In December 1930, just before Christmas, the Gibbsville, PA, social circuit is electrified with parties and dances. At the center of the social elite stand Julian and Caroline English. But in one rash moment born inside a highball glass, Julian breaks with polite society and begins a rapid descent toward self-destruction. Brimming with wealth and privilege, jealousy and infidelity, O’Hara’s iconic first novel is an unflinching look at the dark side of the American dream–and a lasting testament to the keen social intelligence of a major American writer.
Appointment in Samarra is a more frank, less stylized novel touching on the same themes as Fitzgerald’s The Great Gatsby – not that The Great Gatsby isn’t fantastic – it is – this novel just presents its characters with more raw humanity than a novel as tight and stylized as TGG could possibly allow. The title, too, is quite clever – as a member of my book club pointed out, it’s not only a metaphor for Julian’s own fast demise, but, as the novel is set in 1930, a year after the crash of ’29 that set off the Great Depression, it’s also a metaphor for the rapid disintegration of a particular way of life. (Luckily O’Hara changed it from it’s original – The Infernal Grove.)
You should definitely read this if:
- You enjoyed The Great Gatsby and are looking for something set in a similar time period following a similar crowd.
- You love realistic dialogue. (O’Hara was apparently accused of writing his dialogue TOO realistically.)
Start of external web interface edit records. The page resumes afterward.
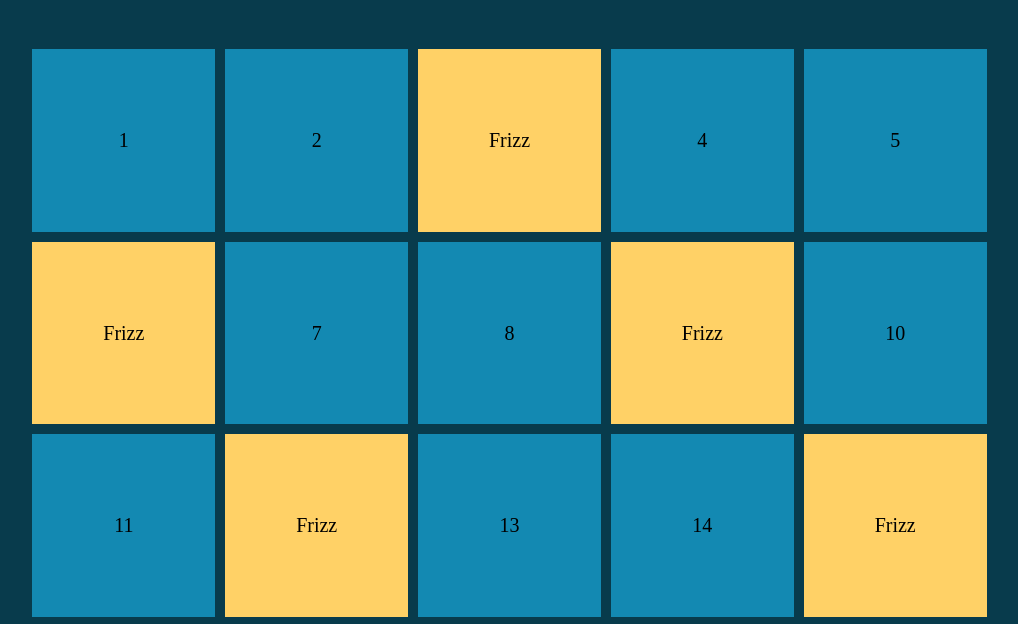
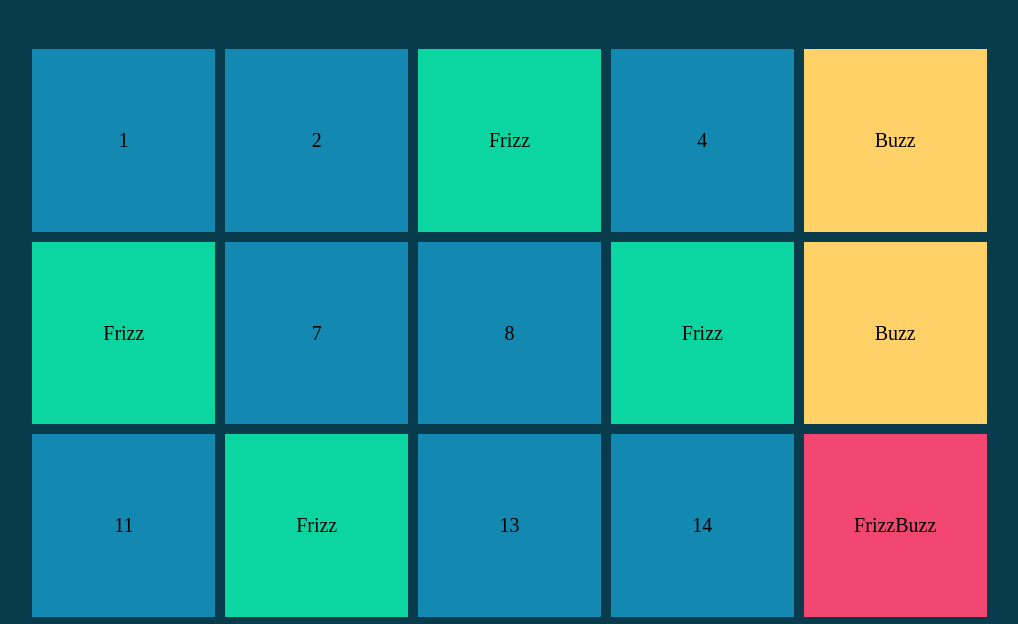
Before and after one commit to Ciuff4/js-fizzbuzzdom, a plain HTML site: page index.html in a window 1280 px wide. Shown: the part 130-754 px from the top of the page, without its empty margins (107-1125 px from the left). Drawn offline with Linux system fonts and the light colour scheme.

Commit message:
push finished ex

```diff
--- a/css/style.css
+++ b/css/style.css
@@ -34,7 +34,7 @@ h1{
 }
 
 /* multiplo di 5 */
-.frizz{
+.buzz{
     background-color: #FFD166;
 }
 
--- a/js/script.js
+++ b/js/script.js
@@ -11,15 +11,28 @@ const buttonEl= document.querySelector(".button")
 
 const max=100
 
-for(let= i=1; i<max; i++){
+
+for(let i=1; i<max; i++){
     const buttonEl= document.createElement("div");
     buttonEl.className="button";
     buttonEl.append(i);
     containerJs.append(buttonEl)
 
-    if(i % 3===0){
+    if((i% 3===0) && (i%5===0 )){
+        buttonEl.classList.add("frizzbuzz")
+        buttonEl.innerHTML="FrizzBuzz"
+        console.log("frizzbuzz");
+
+    }else if(i % 5===0){
+        buttonEl.classList.add("buzz")
+        buttonEl.innerHTML="Buzz"
+        console.log("buzz");
+
+    }else if(i % 3===0){
         buttonEl.classList.add("frizz")
         buttonEl.innerHTML="Frizz"
+        console.log("frizz");
+    }else{
+        console.log(i)
     }
-
 }
```
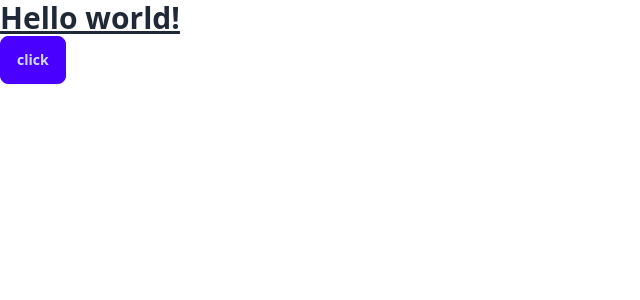
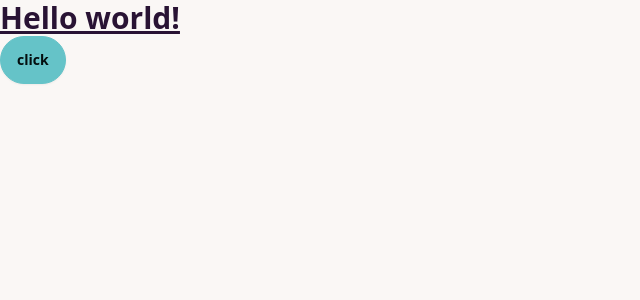
Before and after one commit to shivukc-04/Oblivion-IT-Management, a React app in the folder frontend/: page / in a window 1280 px wide. Shown: the top 300 px of the page, without its empty margins (0-640 px from the left). Built offline with nearby package versions, Linux system fonts and the light colour scheme; the HTML template or start-up script is replaced by a standard one.

Commit message:
feat: setup plugins for daisyui themes

```diff
--- a/frontend/tailwind.config.js
+++ b/frontend/tailwind.config.js
@@ -10,4 +10,7 @@ export default {
     extend: {},
   },
   plugins: [daisyui],
+  daisyui: {
+    themes: ["cupcake", "fantasy"],
+  },
 }
```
- You want to know what the inside of an alcoholic’s mind looks like. (I’m told it’s quite realistic, so, beware.)
- You wondered what the Jane Austen style of marrying off upper class men and women might look like in 1930s small town America.
- You’re looking for a short, fast read.
- You have always wondered what might happen if you acted on some of your lesser impulses. (Answer: Nothing good.)
You might want to steer clear of this novel if:
- Straight forward writing about sex and sexuality offends you.
- You require happy endings. (If you know the story of the appointment in Samarra as retold by W. Somerset Maugham, which serves as an epigraph to this novel, I’m not giving anything away here.)
- The crazed haze of alcoholism hits too close to home for you at this particular moment.
- You are easily depressed.
- You can’t stand novels in which you’re often silently pleading with the main character to make better choices.
Make better choices, all. Read this novel.
*I received this book from the publisher in exchange for my honest review. (I’m so glad I did – I wouldn’t have known to read this otherwise.)